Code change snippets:
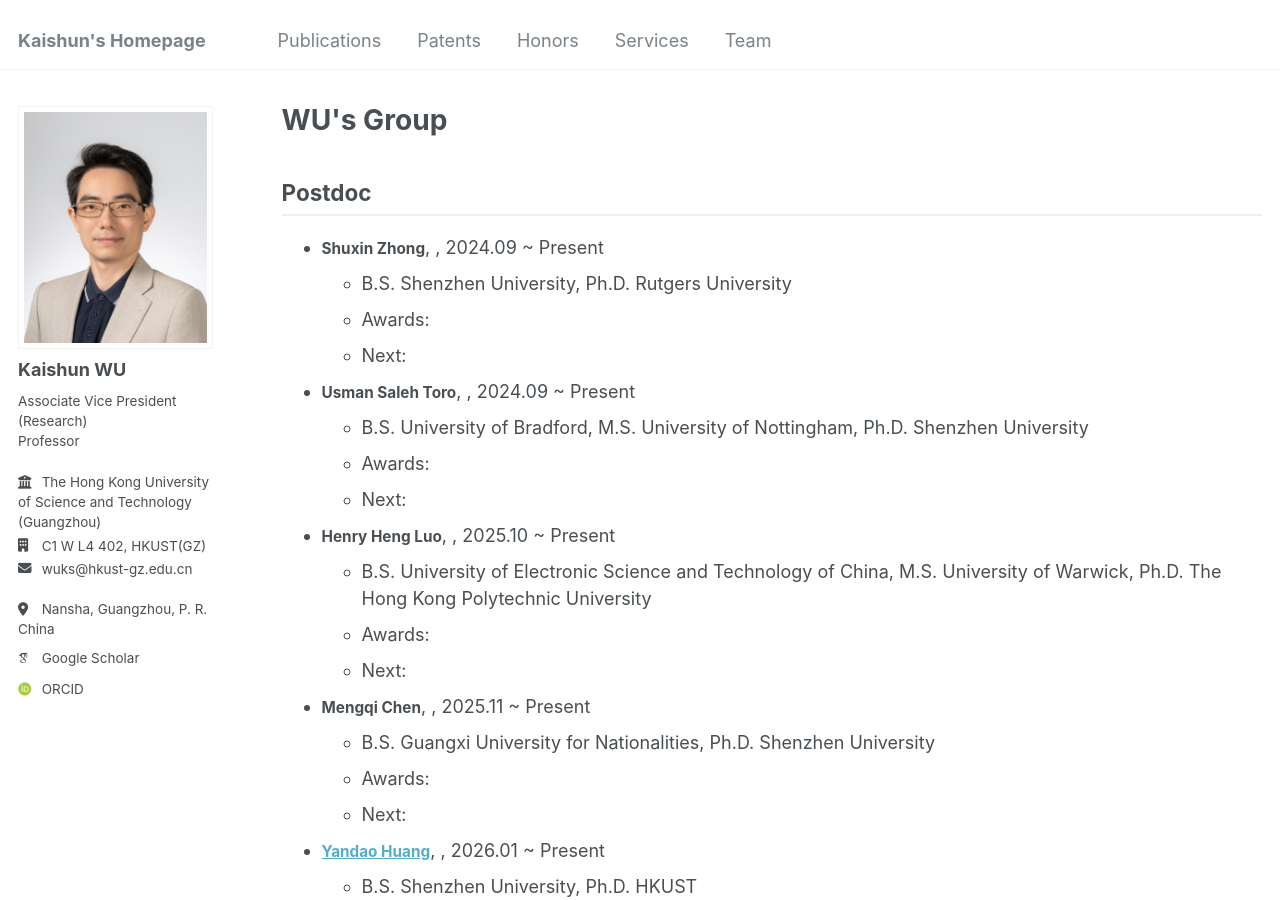
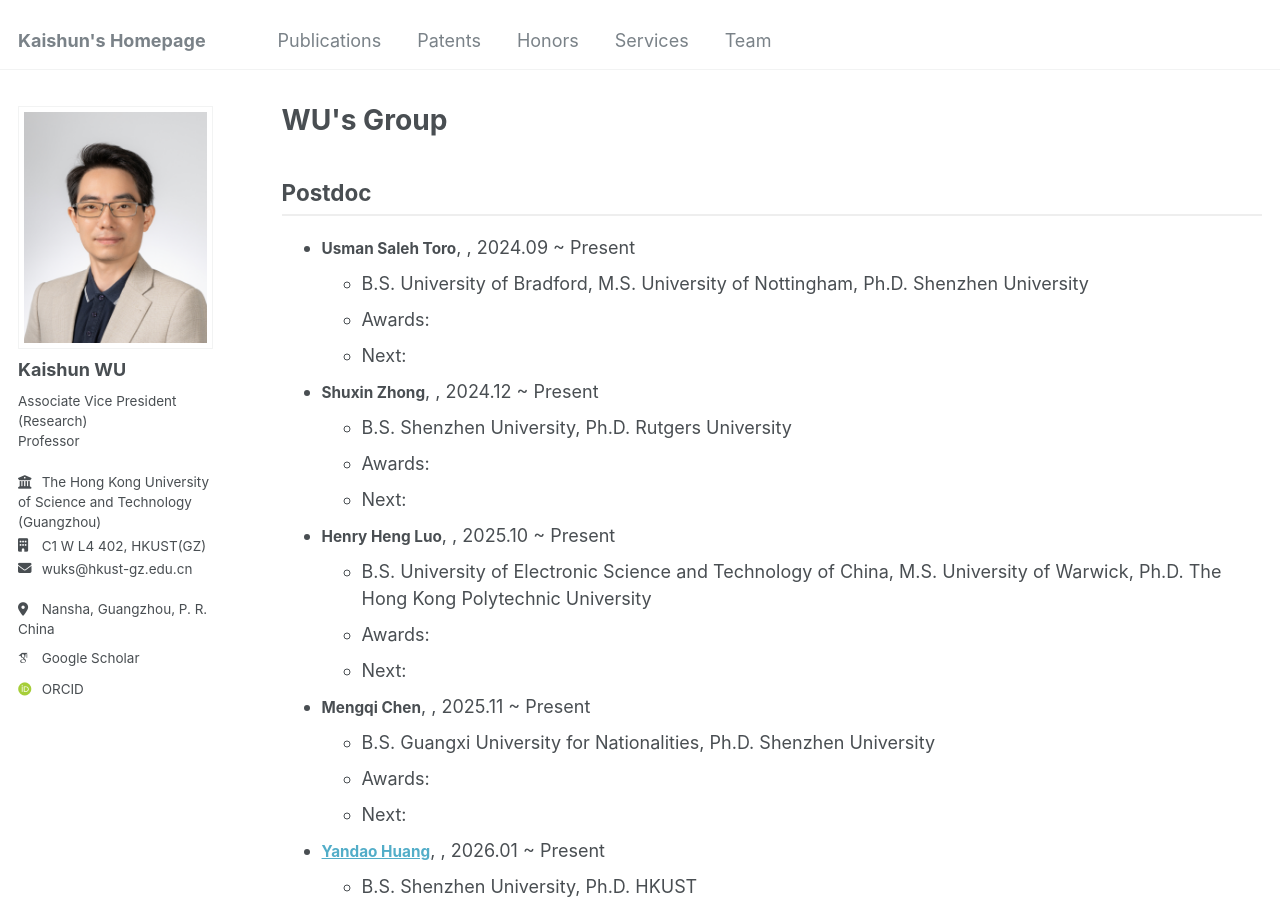
Before and after one commit to kaishun-wu/kaishun-wu.github.io, a Jekyll site: the page built from _pages/team.html, in a window 1280 px wide and 900 px high. Built offline with Jekyll 4.4.1, drawn with Linux system fonts in a browser that asks for light colours; some web fonts are replaced.

```diff
--- a/_data/team.yml
+++ b/_data/team.yml
@@ -1,15 +1,15 @@
 Postdoc:
-  - name: "Shuxin Zhong"
-    admission: "2024.09 ~ Present"
-    education: "B.S. Shenzhen University, Ph.D. Rutgers University"
-    publications: ""
-    awards: ""
-    homepage:
-
   - name: "Usman Saleh Toro"
     admission: "2024.09 ~ Present"
     education: "B.S. University of Bradford, M.S. University of Nottingham, Ph.D. Shenzhen University"
     publications: "IEEE TGCN21, IEEE TVT23, IEEE NETWORK 22, IEEE COMMAG 23"
+    awards: ""
+    homepage:
+
+  - name: "Shuxin Zhong"
+    admission: "2024.12 ~ Present"
+    education: "B.S. Shenzhen University, Ph.D. Rutgers University"
+    publications: ""
     awards: ""
     homepage:
 
--- /dev/null
+++ b/google6f676fe04cc782d5.html
@@ -0,0 +1 @@
+google-site-verification: google6f676fe04cc782d5.html
```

# Work to complete
Give every entry back unchanged, with no pictures.

# Exercise output
Before and after one commit to kaishun-wu/kaishun-wu.github.io, a Jekyll site: the page built from _pages/team.html, in a window 1280 px wide and 900 px high. Built offline with Jekyll 4.4.1, drawn with Linux system fonts in a browser that asks for light colours; some web fonts are replaced.

```diff
--- a/_data/team.yml
+++ b/_data/team.yml
@@ -1,15 +1,15 @@
 Postdoc:
-  - name: "Shuxin Zhong"
-    admission: "2024.09 ~ Present"
-    education: "B.S. Shenzhen University, Ph.D. Rutgers University"
-    publications: ""
-    awards: ""
-    homepage:
-
   - name: "Usman Saleh Toro"
     admission: "2024.09 ~ Present"
     education: "B.S. University of Bradford, M.S. University of Nottingham, Ph.D. Shenzhen University"
     publications: "IEEE TGCN21, IEEE TVT23, IEEE NETWORK 22, IEEE COMMAG 23"
+    awards: ""
+    homepage:
+
+  - name: "Shuxin Zhong"
+    admission: "2024.12 ~ Present"
+    education: "B.S. Shenzhen University, Ph.D. Rutgers University"
+    publications: ""
     awards: ""
     homepage:
 
--- /dev/null
+++ b/google6f676fe04cc782d5.html
@@ -0,0 +1 @@
+google-site-verification: google6f676fe04cc782d5.html
```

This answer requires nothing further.